== Segment start ==

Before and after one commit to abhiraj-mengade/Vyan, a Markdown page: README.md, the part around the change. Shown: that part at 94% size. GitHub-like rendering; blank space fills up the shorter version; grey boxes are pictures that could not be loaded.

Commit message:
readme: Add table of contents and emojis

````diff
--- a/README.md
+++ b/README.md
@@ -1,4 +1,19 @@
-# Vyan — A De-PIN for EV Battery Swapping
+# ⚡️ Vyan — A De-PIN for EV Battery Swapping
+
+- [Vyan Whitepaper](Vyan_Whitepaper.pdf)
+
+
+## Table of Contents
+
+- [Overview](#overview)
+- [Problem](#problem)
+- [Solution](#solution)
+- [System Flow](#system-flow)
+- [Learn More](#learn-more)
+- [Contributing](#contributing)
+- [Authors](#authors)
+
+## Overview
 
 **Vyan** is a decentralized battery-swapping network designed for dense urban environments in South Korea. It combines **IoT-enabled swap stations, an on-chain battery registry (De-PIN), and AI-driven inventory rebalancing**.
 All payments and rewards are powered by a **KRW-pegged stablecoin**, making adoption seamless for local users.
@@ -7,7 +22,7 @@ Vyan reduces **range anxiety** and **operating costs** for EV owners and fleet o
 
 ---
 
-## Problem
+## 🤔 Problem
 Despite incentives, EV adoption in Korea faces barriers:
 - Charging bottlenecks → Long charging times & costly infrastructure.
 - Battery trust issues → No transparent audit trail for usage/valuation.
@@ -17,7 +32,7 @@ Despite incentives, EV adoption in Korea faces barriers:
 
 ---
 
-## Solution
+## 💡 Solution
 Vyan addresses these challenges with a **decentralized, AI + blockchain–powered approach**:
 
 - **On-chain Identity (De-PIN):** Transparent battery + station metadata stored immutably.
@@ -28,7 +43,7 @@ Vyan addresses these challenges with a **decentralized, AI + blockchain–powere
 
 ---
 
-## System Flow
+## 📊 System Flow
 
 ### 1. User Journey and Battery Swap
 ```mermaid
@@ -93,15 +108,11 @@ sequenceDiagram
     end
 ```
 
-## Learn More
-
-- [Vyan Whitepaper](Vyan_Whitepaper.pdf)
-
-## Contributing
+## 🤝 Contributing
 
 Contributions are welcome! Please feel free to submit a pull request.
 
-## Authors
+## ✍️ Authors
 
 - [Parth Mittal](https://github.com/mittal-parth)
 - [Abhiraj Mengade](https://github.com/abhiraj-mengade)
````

== Segment end ==

> **Try it**
Where a line of the records above holds the word "Korea", copy that line.

> **Task result**
 **Vyan** is a decentralized battery-swapping network designed for dense urban environments in South Korea. It combines **IoT-enabled swap stations, an on-chain battery registry (De-PIN), and AI-driven inventory rebalancing**.
 Despite incentives, EV adoption in Korea faces barriers:
@@ -17,7 +32,7 @@ Despite incentives, EV adoption in Korea faces barriers:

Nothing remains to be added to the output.